WHAT IS EXPECTED
In the entries that follow, find every line containing "format" and copy it.

----- INPUT

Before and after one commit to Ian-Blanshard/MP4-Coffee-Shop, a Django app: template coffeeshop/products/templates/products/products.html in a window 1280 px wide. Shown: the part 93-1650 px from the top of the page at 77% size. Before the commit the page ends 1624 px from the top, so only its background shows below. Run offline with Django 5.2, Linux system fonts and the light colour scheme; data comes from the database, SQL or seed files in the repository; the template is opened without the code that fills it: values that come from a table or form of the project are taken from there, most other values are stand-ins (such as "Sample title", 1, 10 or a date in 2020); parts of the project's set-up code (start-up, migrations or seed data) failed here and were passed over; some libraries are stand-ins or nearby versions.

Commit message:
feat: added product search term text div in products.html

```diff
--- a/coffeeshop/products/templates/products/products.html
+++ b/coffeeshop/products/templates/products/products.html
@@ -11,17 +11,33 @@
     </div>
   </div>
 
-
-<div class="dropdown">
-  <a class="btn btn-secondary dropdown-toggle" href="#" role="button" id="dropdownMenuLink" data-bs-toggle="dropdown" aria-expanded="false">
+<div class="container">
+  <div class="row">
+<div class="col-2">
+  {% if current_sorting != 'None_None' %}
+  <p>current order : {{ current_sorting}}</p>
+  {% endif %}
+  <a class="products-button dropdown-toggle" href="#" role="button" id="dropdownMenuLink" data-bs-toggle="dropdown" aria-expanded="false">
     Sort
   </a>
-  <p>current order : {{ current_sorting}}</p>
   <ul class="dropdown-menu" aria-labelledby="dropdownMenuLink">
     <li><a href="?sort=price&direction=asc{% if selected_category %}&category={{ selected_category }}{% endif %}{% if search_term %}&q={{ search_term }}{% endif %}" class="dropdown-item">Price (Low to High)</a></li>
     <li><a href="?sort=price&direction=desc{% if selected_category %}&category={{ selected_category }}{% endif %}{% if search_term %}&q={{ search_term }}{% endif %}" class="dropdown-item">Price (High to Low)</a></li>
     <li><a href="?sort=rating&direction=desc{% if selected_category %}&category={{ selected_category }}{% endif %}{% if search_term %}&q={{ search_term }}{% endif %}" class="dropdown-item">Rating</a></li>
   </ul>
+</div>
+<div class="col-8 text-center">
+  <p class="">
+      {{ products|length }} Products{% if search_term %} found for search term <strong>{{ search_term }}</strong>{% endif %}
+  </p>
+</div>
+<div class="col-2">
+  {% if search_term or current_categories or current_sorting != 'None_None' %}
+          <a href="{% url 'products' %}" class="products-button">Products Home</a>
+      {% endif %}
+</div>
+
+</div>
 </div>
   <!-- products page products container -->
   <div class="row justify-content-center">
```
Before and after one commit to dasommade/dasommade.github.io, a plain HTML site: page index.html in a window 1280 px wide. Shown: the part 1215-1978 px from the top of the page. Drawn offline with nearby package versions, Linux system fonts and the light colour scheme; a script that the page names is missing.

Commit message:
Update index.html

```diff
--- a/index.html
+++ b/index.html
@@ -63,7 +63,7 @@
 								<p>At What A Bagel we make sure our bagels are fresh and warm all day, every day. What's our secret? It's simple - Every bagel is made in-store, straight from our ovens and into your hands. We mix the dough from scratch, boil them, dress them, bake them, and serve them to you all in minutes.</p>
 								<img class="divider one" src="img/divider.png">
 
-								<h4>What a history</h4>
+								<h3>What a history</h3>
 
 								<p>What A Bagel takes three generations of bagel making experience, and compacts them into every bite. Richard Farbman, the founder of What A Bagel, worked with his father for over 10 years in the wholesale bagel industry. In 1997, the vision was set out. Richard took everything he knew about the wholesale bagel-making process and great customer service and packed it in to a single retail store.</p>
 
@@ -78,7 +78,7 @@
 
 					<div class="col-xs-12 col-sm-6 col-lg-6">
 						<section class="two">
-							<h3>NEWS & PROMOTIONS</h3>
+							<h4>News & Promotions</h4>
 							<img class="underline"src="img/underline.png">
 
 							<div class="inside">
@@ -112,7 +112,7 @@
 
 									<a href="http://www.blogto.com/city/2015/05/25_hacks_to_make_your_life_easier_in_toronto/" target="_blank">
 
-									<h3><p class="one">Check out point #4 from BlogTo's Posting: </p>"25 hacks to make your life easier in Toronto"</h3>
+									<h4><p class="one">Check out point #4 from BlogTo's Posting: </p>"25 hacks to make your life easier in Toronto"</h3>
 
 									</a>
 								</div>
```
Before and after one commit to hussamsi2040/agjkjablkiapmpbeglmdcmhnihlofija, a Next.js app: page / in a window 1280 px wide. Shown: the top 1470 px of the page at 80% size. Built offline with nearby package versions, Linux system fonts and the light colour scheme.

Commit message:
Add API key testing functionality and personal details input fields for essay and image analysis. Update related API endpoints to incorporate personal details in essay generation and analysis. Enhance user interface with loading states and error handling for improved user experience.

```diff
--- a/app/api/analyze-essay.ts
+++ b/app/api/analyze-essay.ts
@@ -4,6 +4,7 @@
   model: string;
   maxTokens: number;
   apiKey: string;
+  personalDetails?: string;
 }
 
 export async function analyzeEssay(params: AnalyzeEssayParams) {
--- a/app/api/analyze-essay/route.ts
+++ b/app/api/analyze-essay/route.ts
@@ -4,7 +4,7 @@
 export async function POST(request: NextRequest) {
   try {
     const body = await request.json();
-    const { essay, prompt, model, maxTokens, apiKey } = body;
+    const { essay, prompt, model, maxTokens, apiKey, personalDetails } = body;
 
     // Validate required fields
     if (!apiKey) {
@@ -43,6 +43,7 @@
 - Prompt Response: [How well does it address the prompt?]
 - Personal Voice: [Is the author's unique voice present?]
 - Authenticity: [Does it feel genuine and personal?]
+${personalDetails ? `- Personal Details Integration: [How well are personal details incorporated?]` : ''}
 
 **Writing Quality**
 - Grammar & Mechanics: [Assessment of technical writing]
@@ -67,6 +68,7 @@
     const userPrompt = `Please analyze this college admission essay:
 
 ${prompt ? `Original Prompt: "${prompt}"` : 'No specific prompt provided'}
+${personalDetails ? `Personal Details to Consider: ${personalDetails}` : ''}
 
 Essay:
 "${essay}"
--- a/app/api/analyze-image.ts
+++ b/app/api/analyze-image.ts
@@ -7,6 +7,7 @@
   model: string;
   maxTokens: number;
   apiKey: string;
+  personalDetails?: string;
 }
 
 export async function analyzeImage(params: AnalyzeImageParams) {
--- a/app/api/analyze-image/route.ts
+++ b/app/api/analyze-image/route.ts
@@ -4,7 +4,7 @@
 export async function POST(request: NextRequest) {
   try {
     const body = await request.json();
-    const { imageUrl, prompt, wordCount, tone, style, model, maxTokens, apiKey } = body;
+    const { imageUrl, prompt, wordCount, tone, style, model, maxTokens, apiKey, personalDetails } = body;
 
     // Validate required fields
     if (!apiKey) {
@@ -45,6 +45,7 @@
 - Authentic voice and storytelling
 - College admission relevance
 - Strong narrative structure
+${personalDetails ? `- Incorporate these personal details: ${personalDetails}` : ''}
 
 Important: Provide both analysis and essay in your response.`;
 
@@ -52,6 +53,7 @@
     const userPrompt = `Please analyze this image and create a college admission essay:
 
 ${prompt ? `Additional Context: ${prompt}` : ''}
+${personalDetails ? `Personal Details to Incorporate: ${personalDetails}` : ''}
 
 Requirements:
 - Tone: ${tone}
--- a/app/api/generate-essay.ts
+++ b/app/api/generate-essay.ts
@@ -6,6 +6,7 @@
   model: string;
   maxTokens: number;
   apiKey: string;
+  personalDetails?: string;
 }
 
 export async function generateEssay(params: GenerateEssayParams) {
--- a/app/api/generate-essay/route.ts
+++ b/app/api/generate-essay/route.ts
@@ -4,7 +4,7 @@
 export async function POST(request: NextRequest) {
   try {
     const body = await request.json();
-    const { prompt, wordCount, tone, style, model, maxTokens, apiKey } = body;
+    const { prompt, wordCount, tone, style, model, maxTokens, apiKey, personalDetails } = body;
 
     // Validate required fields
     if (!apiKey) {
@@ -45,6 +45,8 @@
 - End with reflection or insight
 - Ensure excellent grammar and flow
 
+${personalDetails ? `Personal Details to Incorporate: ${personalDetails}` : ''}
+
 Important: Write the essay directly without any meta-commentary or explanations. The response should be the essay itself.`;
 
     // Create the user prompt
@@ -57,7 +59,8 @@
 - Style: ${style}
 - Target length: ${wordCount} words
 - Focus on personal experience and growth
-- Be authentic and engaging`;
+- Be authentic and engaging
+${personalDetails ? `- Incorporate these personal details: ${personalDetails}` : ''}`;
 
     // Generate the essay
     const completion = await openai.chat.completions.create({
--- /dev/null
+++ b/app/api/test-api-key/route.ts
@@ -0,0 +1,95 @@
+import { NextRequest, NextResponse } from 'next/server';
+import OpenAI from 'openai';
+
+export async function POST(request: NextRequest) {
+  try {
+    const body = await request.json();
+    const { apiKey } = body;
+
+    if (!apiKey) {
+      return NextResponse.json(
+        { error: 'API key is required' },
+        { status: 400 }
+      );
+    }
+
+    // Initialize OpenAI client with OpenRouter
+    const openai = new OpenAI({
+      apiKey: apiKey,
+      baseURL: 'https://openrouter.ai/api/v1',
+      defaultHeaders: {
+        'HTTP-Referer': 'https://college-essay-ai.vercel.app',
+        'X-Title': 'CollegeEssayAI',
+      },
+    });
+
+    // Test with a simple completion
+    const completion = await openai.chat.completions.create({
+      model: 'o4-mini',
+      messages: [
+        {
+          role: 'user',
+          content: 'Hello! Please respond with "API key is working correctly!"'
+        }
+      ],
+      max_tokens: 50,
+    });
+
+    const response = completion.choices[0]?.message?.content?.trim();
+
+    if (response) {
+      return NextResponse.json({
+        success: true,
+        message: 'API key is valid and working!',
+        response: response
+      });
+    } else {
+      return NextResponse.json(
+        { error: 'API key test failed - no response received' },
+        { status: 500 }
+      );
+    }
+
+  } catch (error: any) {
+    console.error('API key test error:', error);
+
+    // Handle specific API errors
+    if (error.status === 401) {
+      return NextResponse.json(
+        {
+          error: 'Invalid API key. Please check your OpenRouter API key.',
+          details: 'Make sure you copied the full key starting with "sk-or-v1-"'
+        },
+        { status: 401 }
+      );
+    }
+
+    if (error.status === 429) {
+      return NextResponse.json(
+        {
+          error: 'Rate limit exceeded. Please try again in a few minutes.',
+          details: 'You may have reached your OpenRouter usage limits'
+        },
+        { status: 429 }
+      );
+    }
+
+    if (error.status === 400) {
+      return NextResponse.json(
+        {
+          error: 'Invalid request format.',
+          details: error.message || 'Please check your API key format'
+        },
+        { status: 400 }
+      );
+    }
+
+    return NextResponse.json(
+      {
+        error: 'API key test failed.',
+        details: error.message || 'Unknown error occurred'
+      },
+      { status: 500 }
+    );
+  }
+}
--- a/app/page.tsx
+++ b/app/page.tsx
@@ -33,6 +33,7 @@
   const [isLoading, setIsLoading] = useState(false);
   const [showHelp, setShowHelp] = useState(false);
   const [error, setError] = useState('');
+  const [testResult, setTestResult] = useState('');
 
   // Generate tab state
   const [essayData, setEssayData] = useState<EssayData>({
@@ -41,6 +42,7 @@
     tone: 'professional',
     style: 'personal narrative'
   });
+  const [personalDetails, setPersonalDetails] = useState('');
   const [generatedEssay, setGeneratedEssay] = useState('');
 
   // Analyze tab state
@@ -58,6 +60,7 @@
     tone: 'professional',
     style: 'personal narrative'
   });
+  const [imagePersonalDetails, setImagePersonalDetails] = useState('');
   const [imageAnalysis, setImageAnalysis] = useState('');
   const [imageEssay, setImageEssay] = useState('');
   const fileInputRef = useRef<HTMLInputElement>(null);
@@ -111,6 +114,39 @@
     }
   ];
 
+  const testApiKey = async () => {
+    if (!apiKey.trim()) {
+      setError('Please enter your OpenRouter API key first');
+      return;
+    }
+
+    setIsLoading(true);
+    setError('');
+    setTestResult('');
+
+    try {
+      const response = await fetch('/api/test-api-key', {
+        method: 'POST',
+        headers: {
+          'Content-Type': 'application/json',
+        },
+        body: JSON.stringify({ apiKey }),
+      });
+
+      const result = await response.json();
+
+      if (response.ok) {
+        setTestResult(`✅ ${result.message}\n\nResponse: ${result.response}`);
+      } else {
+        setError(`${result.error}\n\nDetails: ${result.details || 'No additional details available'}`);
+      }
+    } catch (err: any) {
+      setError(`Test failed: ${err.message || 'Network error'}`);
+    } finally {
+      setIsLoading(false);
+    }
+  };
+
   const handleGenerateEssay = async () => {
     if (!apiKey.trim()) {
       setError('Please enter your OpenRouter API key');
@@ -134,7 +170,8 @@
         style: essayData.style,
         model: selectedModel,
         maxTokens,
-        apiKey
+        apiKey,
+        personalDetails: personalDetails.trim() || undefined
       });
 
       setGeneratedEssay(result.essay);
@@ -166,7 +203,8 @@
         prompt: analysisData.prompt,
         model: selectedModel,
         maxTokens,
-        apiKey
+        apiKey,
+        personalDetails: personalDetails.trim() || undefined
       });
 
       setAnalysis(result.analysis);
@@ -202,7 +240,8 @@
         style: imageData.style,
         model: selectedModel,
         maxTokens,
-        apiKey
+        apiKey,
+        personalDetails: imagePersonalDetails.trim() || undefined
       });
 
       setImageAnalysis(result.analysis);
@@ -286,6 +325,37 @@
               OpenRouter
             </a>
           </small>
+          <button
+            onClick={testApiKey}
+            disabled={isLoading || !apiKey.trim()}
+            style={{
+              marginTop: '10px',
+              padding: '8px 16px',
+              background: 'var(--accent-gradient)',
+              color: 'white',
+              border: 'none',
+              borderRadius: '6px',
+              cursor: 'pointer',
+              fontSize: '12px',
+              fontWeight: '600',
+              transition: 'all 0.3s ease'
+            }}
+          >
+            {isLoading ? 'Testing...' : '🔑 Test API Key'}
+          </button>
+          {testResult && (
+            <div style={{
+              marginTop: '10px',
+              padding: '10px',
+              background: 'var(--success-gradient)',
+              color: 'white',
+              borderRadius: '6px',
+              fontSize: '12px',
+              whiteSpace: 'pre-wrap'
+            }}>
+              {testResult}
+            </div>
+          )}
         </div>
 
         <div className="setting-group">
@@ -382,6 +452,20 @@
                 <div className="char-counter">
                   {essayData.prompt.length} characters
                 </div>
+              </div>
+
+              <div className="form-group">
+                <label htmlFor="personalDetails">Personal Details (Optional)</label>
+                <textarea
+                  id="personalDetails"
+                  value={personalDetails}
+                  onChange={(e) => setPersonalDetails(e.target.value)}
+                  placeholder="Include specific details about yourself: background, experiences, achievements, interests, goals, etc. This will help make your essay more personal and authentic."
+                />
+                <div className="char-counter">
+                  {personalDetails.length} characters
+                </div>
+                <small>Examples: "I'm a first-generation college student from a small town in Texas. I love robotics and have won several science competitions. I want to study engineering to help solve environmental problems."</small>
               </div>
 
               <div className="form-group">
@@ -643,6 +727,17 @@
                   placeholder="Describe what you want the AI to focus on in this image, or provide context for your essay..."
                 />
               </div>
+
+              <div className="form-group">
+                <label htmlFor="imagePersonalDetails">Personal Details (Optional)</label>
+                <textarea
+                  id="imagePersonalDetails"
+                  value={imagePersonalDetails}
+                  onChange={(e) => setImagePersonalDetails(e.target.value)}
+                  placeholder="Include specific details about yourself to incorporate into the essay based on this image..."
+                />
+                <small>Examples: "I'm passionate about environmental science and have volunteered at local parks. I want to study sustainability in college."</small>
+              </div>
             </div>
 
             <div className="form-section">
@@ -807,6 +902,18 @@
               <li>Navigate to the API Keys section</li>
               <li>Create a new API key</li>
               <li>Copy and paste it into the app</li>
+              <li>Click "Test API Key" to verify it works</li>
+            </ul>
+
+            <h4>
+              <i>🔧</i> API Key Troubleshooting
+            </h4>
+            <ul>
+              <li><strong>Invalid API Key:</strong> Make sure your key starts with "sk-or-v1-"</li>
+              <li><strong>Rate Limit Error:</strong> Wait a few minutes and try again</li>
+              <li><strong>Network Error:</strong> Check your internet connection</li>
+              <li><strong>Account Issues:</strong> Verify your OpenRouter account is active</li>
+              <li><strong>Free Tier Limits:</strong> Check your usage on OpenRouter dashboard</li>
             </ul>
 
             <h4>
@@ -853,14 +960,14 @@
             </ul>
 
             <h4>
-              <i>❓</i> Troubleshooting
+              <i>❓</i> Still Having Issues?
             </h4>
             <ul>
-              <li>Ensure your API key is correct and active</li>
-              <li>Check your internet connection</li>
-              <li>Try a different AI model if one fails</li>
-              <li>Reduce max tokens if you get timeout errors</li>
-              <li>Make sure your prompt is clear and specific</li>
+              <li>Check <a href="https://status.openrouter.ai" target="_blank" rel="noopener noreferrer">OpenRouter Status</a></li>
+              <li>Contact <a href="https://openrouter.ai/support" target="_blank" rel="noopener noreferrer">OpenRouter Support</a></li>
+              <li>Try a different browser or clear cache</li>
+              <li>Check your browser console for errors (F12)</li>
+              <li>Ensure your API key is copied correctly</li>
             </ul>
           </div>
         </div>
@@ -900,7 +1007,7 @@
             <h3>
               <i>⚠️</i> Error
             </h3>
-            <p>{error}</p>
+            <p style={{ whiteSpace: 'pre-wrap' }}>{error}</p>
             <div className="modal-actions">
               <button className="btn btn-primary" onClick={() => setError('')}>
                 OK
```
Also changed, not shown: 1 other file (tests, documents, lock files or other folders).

----------

WRITTEN ANSWER
+          error: 'Invalid request format.',
+          details: error.message || 'Please check your API key format'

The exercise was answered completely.